The Angels weren’t far away from being an elite team in 2011 – like, an Albert Pujols and a C.J. Wilson away. And darned if they didn’t go out and sign them both in one fell swoop. You can find weaknesses if you look hard enough (bullpen, bench), but with this rotation and this offense, it will hardly matter. This is a team built to win, both in April-September, and in October.
The Rangers swear they are over the 2011 World Series, when they twice came within one strike of the championship, only to lose. They certainly didn’t get worse — replacing ace C.J. Wilson with Yu Darvish and shifting Neftali Feliz to the rotation. But we suspect they’ll never truly get past last fall’s failure, and if Josh Hamilton and/or Nelson Cruz get hurt, watch out.

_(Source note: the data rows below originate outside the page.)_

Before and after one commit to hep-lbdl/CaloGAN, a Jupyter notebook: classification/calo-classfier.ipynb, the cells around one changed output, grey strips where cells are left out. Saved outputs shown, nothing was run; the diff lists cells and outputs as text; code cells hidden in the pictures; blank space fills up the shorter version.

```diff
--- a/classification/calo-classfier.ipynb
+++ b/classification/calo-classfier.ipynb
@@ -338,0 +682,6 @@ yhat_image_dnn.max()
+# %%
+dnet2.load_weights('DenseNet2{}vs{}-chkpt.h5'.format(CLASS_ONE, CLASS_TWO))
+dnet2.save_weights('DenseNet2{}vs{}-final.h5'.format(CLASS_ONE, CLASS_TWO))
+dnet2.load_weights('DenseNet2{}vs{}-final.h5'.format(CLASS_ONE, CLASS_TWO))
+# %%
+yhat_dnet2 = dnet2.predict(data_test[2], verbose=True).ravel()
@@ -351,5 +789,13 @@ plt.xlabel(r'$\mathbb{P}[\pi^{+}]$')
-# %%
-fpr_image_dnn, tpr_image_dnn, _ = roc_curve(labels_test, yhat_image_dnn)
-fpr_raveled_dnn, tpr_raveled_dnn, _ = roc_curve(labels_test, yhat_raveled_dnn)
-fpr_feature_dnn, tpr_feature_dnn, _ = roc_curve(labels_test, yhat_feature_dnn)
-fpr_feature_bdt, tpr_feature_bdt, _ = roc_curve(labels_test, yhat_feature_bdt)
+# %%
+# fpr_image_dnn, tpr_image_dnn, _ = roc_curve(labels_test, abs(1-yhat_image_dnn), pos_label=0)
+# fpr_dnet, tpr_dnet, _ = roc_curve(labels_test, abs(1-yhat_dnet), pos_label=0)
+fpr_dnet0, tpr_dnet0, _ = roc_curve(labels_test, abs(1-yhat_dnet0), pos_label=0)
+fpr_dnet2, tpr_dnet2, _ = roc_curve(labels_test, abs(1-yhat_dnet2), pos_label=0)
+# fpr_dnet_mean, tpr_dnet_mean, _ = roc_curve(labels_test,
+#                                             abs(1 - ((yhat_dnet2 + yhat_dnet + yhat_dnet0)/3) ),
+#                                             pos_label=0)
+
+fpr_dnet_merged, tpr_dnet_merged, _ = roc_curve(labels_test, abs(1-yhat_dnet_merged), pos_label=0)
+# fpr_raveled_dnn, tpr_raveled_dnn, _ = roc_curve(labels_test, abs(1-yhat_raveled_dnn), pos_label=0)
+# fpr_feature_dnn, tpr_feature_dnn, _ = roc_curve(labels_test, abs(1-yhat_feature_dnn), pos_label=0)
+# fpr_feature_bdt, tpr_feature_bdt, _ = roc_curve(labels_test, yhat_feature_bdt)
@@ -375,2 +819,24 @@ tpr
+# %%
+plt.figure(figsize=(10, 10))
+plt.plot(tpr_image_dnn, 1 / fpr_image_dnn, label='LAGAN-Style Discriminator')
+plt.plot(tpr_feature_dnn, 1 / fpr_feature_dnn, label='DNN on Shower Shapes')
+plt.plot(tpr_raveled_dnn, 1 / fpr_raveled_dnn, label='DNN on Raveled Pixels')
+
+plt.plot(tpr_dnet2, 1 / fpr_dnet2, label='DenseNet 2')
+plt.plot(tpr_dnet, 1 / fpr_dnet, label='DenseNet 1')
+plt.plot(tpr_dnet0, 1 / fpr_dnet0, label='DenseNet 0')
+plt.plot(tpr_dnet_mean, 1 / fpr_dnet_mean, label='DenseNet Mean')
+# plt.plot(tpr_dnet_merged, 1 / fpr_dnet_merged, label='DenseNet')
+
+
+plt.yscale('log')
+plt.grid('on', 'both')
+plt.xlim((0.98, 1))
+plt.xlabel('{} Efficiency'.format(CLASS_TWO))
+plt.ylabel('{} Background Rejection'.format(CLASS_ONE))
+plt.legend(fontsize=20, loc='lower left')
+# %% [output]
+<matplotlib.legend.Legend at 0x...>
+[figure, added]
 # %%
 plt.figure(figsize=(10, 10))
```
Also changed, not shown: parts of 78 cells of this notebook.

Which team is spending the most on its top three pitchers this season? Which pitcher makes the most money and how long is he signed for? Use this tool to compare 2012 pitcher salaries.

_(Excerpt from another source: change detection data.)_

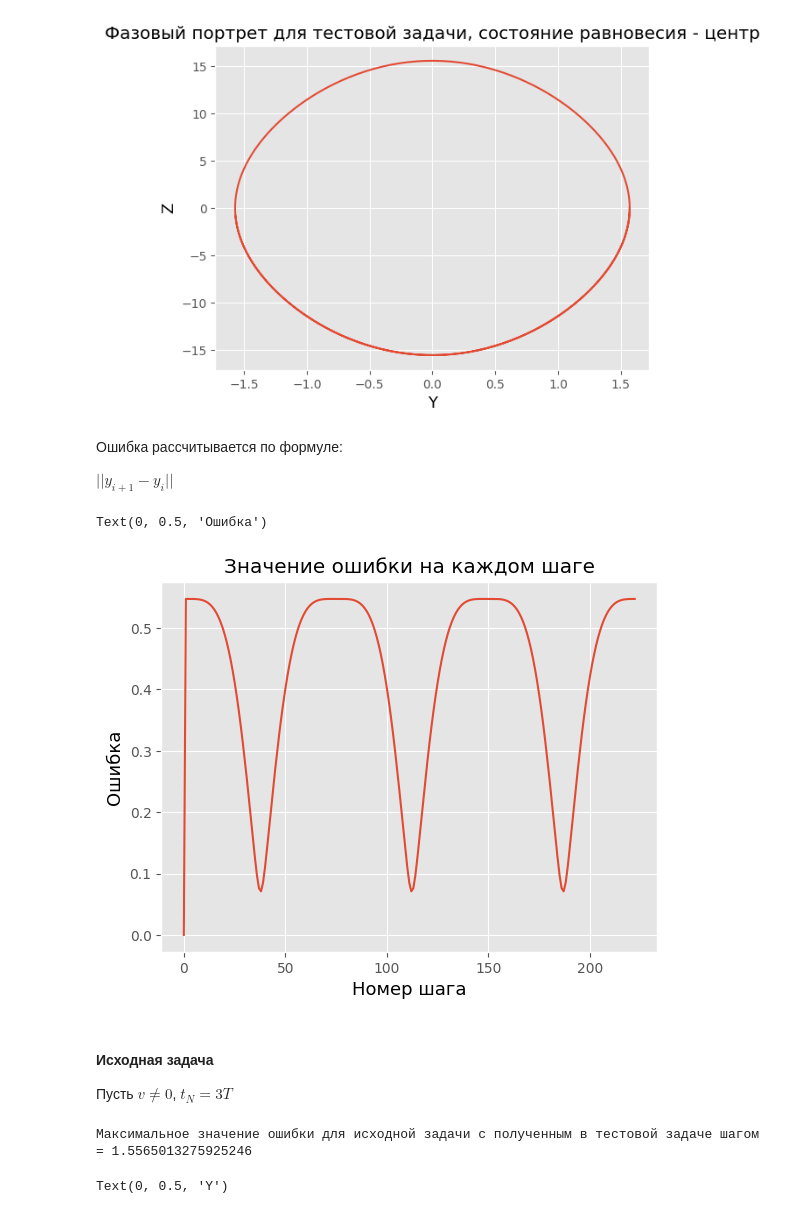
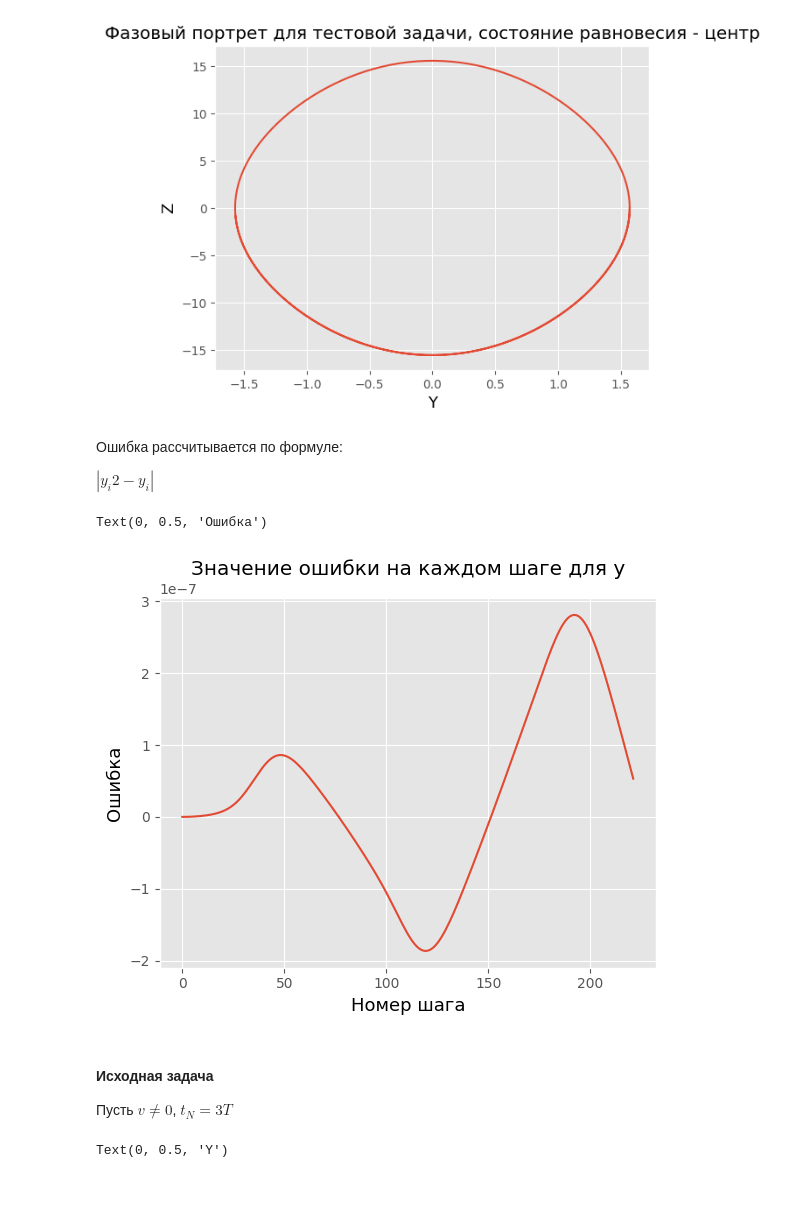
Before and after one commit to Ivan-Yagilev/Cauchy-problem, a Jupyter notebook: kosh.ipynb, the cells around one changed output. Saved outputs shown, nothing was run; the diff lists cells and outputs as text; code cells hidden in the pictures.

Commit message:
fix error plot

```diff
--- a/kosh.ipynb
+++ b/kosh.ipynb
@@ -159,16 +159,18 @@ Text(0, 0.5, 'Z')
 # %% [markdown]
 Ошибка рассчитывается по формуле:
 
-$||y_{i+1} - y_i||$
+$|y_{i}2 - y_i|$
 # %%
-plt.plot([i for i in range(len(tau_lst))], err_lst)
-plt.title("Значение ошибки на каждом шаге")
+tau_lst2, y_lst2, z_lst2, _, _, _ = rk4(T, 2*K0)
+
+plt.plot([i for i in range(len(tau_lst)-1)], [y_lst[i] - y_lst2[2*i] for i in range(len(tau_lst)-1)])
+plt.title("Значение ошибки на каждом шаге для y")
 ax = plt.gca()
 ax.set_xlabel("Номер шага", fontsize=13, color='black')
 ax.set_ylabel("Ошибка", fontsize=13, color='black')
 # %% [output]
 Text(0, 0.5, 'Ошибка')
-[figure, old version]
+[figure, new version]
 # %% [markdown]
 #### Исходная задача
 
@@ -177,9 +179,6 @@ Text(0, 0.5, 'Ошибка')
 omega, v = 11, 4
 
 tau_lst, y_lst, z_lst, flag, err_lst, diff_lst = rk4(3*T, K0)
-print(f"Максимальное значение ошибки для исходной задачи c полученным в тестовой задаче шагом = {max(err_lst)}")
-# %% [output]
-Максимальное значение ошибки для исходной задачи c полученным в тестовой задаче шагом = 1.5565013275925246
 # %%
 plt.plot(tau_lst, y_lst, label="y")
 ax = plt.gca()
```
Also changed, not shown: parts of 4 cells of this notebook.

The Washington Post's Jason Reid joins the Post Sports Live crew to preview the Nationals' upcoming season and debate whether or not the expectation level needs to be adjusted for this club.
The Mariners sacrificed a talented young pitcher, Michael Pineda, to acquire one of the top young hitting prospects in the game, Jesus Montero, in a desperate attempt to upgrade an offense that ranked as the majors’ worst in both 2010 and 2011. Problem is, there’s still too much dead weight around him. And not even the continued presence of Felix Hernandez atop the rotation can push this team into contention.

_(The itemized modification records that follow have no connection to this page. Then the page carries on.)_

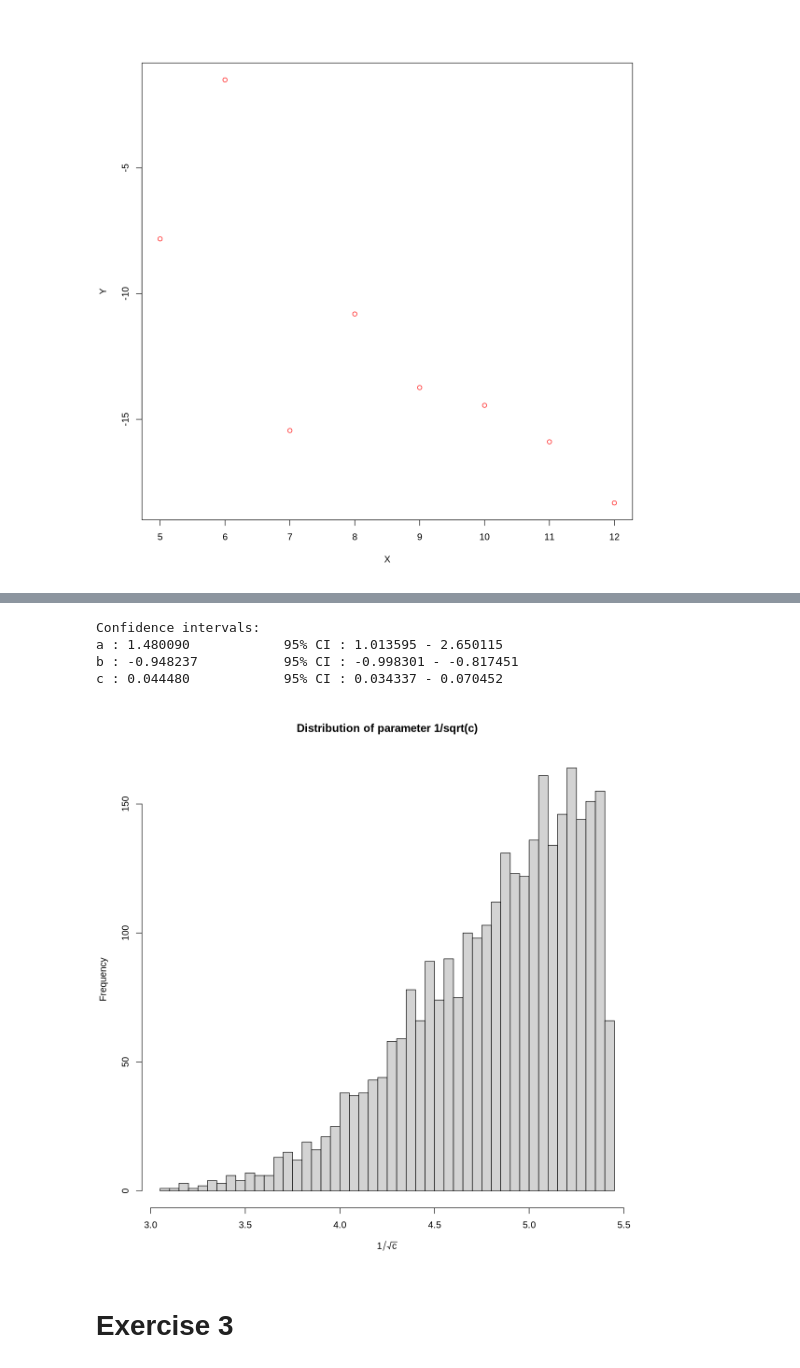
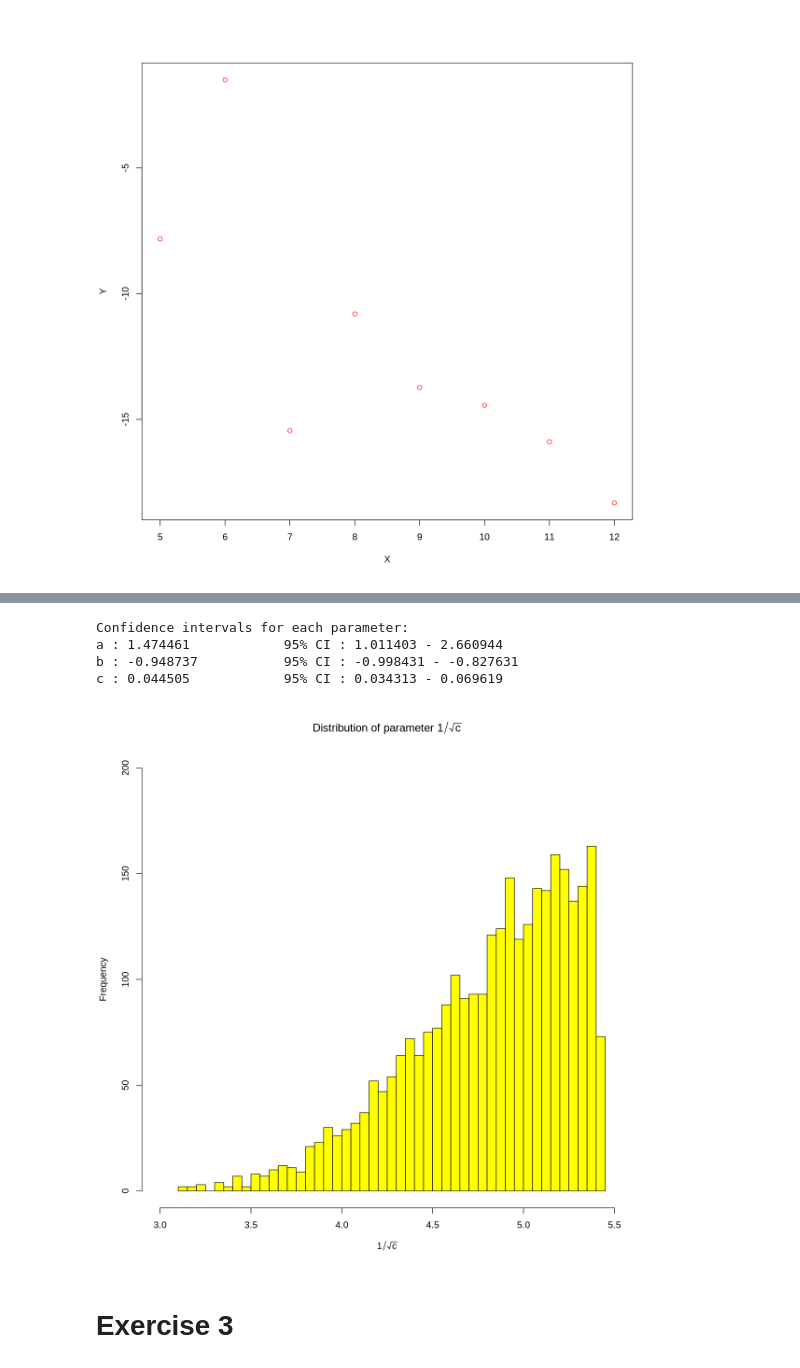
Before and after one commit to pietromalagoli/asp, a Jupyter notebook: code/lab05/Malagoli_Pietro_RLab05.ipynb, the cells around one changed output, grey strips where cells are left out. Saved outputs shown, nothing was run; the diff lists cells and outputs as text; code cells hidden in the pictures.

```diff
--- a/code/lab05/Malagoli_Pietro_RLab05.ipynb
+++ b/code/lab05/Malagoli_Pietro_RLab05.ipynb
@@ -321,22 +332,22 @@ plot(fit_chain)
 left_tail <- as.data.frame(jm$BUGSoutput$summary)["2.5%"]
 rigth_tail <- as.data.frame(jm$BUGSoutput$summary)["97.5%"]
 
-cat("Confidence intervals:")
+cat("Confidence intervals for each parameter:")
 for (i in 1:3) {
   cat(sprintf("\n%s : %f\t\t95%% CI : %f - %f", params[i], fit_params[i,], left_tail[i,], rigth_tail[i,]))
 }
 # %% [output]
-Confidence intervals:
-a : 1.480090            95% CI : 1.013595 - 2.650115
-b : -0.948237           95% CI : -0.998301 - -0.817451
-c : 0.044480            95% CI : 0.034337 - 0.070452
+Confidence intervals for each parameter:
+a : 1.474461            95% CI : 1.011403 - 2.660944
+b : -0.948737           95% CI : -0.998431 - -0.827631
+c : 0.044505            95% CI : 0.034313 - 0.069619
 # %%
 mkchain<-as.data.frame(jm$BUGSoutput$sims.matrix)
 
-hist(1/sqrt(as.mcmc(mkchain["c"])),breaks = 50,
-    main = paste("Distribution of parameter", expression(1 / sqrt(c))), xlab = expression(1 / sqrt(c)))
+hist(1/sqrt(as.mcmc(mkchain["c"])),breaks = 50, col = "yellow", xlim = c(3, 5.5), ylim = c(0, 200),
+    main = expression(paste("Distribution of parameter ", 1 / sqrt(c))), xlab = expression(1 / sqrt(c)))
 # %% [output]
-[figure, old version]
+[figure, new version]
 # %% [markdown]
 # Exercise 3 #
 # %% [markdown]
```
Also changed, not shown: parts of 15 cells of this notebook.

It was a strange offseason for Billy Beane and the Athletics. First, he trades away three all-star pitchers (including Gio Gonzalez to the Nationals), claiming he couldn’t afford to keep them. Then, he tosses $36 million at Cuban outfielder Yoenis Cespedes and bottom-feeds for PED-suspended slugger Manny Ramirez. The net result? A warm, comfy spot in the cellar.